Kenya will use this month’s meeting with Tanzania to push Dar es Salaam to sign the European market access agreement as the country fights to save its multi-billion shilling traded.
If locked out, Kenya stands to lose out on its current preferential access to European markets, subjecting its exporters to higher tariffs and cumulative tax demands in excess of Sh100 million a week as was the case in 2014.
Trade secretary Adan Mohamed said conclusion of the long-pending deal will be addressed during the meeting to be held before the end of the month to persuade Dar to sign the Economic Partnership Agreement (EPA).
Kenya and Rwanda signed the deal in 2016, but it needs approval from all members of the East African Community bloc—which also includes Burundi and Uganda—to take effect.
Nairobi is at the moment accessing the European Union under a special arrangement after three other members failed to endorse EPAs last year.
“In the meeting with Tanzania this month we shall discuss the issue of EPAs as part of our trade negotiations with the country,” said Mr Mohamed.
He said Kenya is missing out on opportunities outlined in the EPA agreement.
A delegation from Tanzania will also be visiting the country to discuss the trade wars between the two states.

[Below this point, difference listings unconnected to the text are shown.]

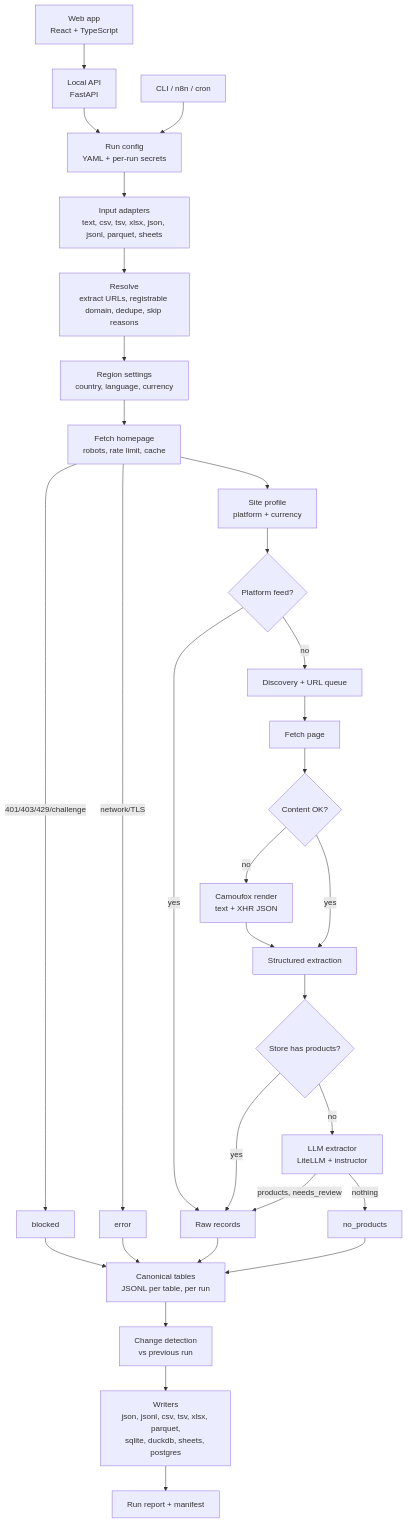
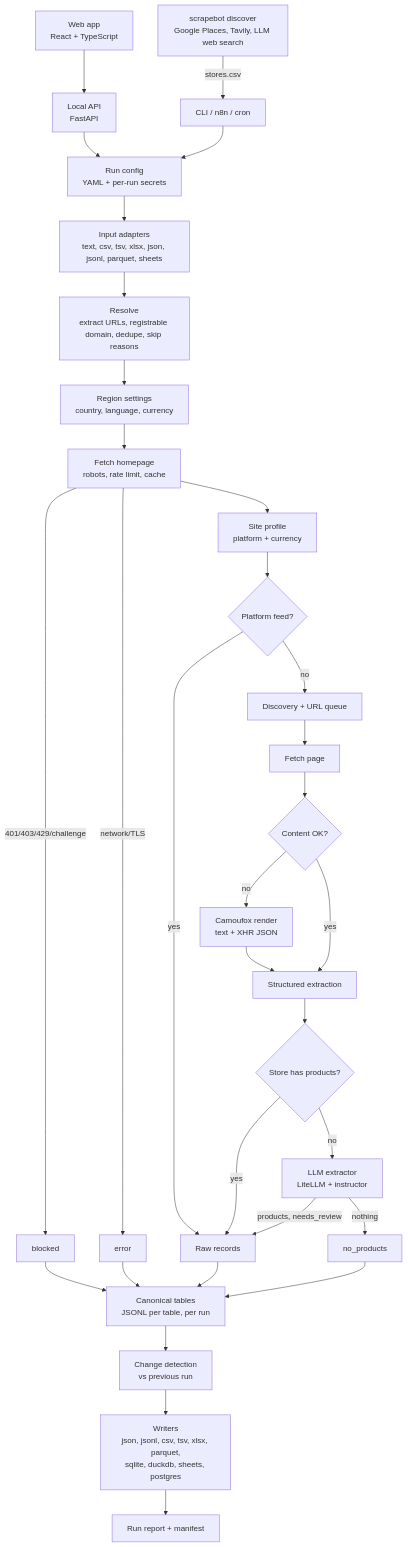
Before and after one commit to Wooden-Ships-Knits/scrapping-bot: the first of 2 diagrams in docs/architecture/overview.md, drawn with Mermaid. The commit also changed other lines of this file and 30 other files, not shown here.

First line of the commit message:
feat(discover): find knitwear stores before a run; flag knitwear products

````diff
--- a/docs/architecture/overview.md
+++ b/docs/architecture/overview.md
@@ -40,33 +44,34 @@
 ```mermaid
 flowchart TD
+    DS[scrapebot discover<br/>Google Places, Tavily, LLM web search] -->|stores.csv| CLI
     UI[Web app<br/>React + TypeScript] --> API[Local API<br/>FastAPI]
     API --> CFG[Run config<br/>YAML + per-run secrets]
     CLI[CLI / n8n / cron] --> CFG
     CFG --> IN[Input adapters<br/>text, csv, tsv, xlsx, json, jsonl, parquet, sheets]
     IN --> RS[Resolve<br/>extract URLs, registrable domain, dedupe, skip reasons]
     RS --> RG[Region settings<br/>country, language, currency]
     RG --> HP[Fetch homepage<br/>robots, rate limit, cache]
     HP -->|401/403/429/challenge| BL[blocked]
     HP -->|network/TLS| ER[error]
     HP --> PR[Site profile<br/>platform + currency]
     PR --> FD{Platform feed?}
     FD -->|yes| RAW[Raw records]
     FD -->|no| DQ[Discovery + URL queue]
     DQ --> F[Fetch page]
     F --> OK{Content OK?}
     OK -->|no| CF[Camoufox render<br/>text + XHR JSON]
     OK -->|yes| SX[Structured extraction]
     CF --> SX
     SX --> EN{Store has products?}
     EN -->|yes| RAW
     EN -->|no| LLM[LLM extractor<br/>LiteLLM + instructor]
     LLM -->|products, needs_review| RAW
     LLM -->|nothing| NP[no_products]
     RAW --> CAN[Canonical tables<br/>JSONL per table, per run]
     BL --> CAN
     ER --> CAN
     NP --> CAN
     CAN --> CH[Change detection<br/>vs previous run]
     CH --> W[Writers<br/>json, jsonl, csv, tsv, xlsx, parquet,<br/>sqlite, duckdb, sheets, postgres]
     W --> REP[Run report + manifest]
 ```
````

This meeting will come after the one held in Arusha in September.
Mr Mohamed has been leading the regional bloc in the push for an EPA within the member states in the last two years.
In March, Kenya accused Tanzania and Uganda of being insincere in refusal to join the rest of EAC members in signing the EPA.